REQUIRED ACTION »
Filter the entries down to the lines holding "privilege", then copy those lines.

RECORD EXCERPTS »
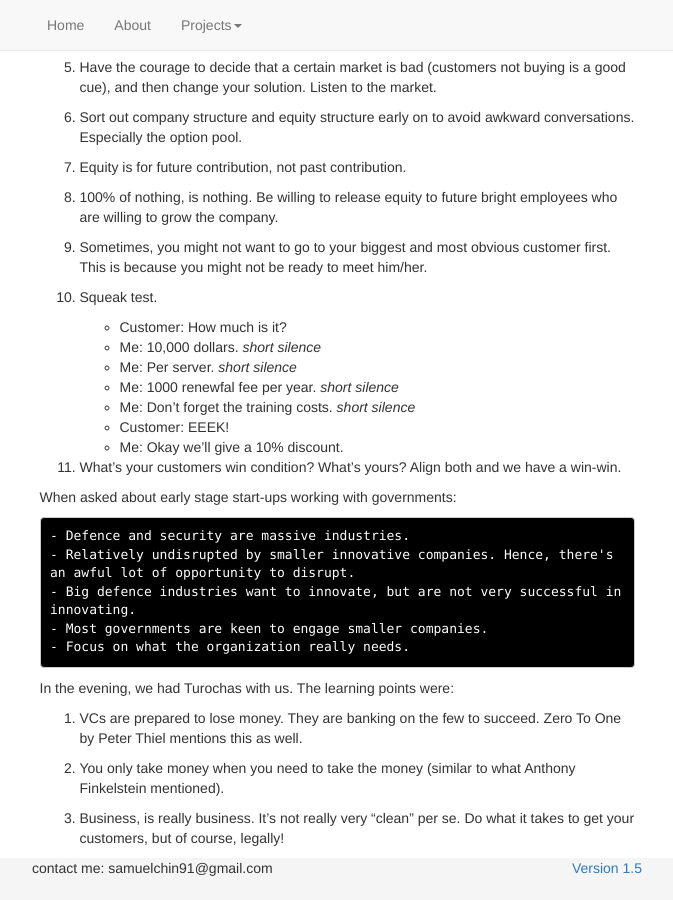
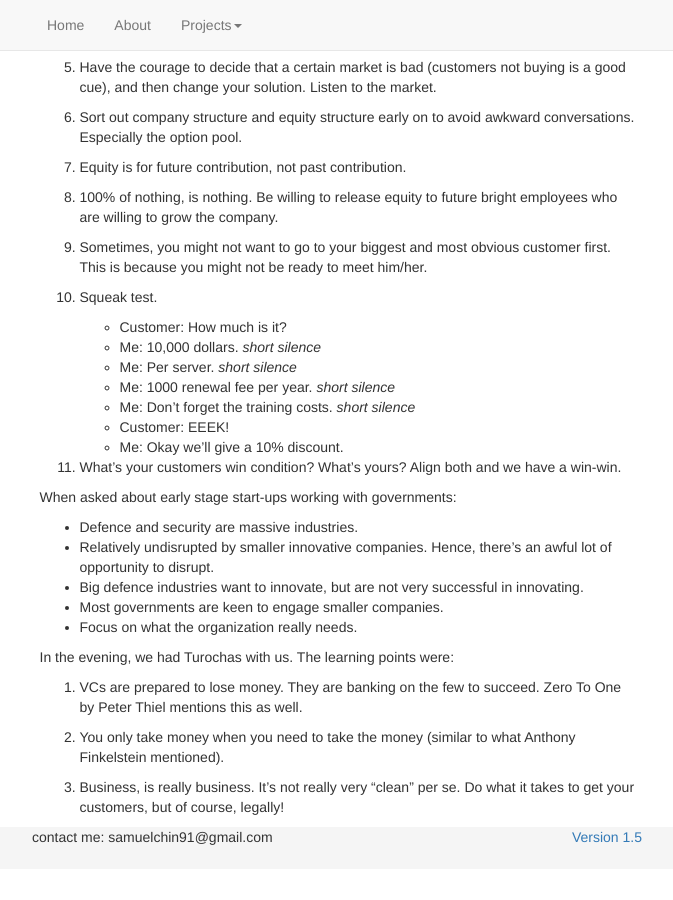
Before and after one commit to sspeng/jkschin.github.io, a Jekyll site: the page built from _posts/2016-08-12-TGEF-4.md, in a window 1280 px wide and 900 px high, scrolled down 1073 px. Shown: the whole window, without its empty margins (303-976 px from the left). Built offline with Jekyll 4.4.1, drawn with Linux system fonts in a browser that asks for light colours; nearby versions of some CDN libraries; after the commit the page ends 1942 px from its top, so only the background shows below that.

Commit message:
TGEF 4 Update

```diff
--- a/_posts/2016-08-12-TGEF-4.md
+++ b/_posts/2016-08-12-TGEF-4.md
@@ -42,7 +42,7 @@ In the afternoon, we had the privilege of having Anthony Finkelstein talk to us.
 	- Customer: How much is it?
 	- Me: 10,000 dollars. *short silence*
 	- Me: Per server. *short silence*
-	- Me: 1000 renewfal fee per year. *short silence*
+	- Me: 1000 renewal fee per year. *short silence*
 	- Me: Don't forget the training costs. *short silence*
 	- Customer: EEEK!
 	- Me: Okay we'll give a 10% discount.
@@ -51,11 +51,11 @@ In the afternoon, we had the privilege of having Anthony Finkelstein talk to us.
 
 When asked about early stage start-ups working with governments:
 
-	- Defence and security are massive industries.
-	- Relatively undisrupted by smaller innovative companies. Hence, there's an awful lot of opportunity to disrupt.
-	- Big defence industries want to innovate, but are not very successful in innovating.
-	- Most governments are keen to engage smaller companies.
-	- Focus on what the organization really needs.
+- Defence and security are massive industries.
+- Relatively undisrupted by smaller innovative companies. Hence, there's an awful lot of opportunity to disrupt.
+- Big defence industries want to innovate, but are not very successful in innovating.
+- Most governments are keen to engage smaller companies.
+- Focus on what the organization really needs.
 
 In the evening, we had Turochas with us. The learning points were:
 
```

EXERCISE OUTPUT »
@@ -42,7 +42,7 @@ In the afternoon, we had the privilege of having Anthony Finkelstein talk to us.
@@ -51,11 +51,11 @@ In the afternoon, we had the privilege of having Anthony Finkelstein talk to us.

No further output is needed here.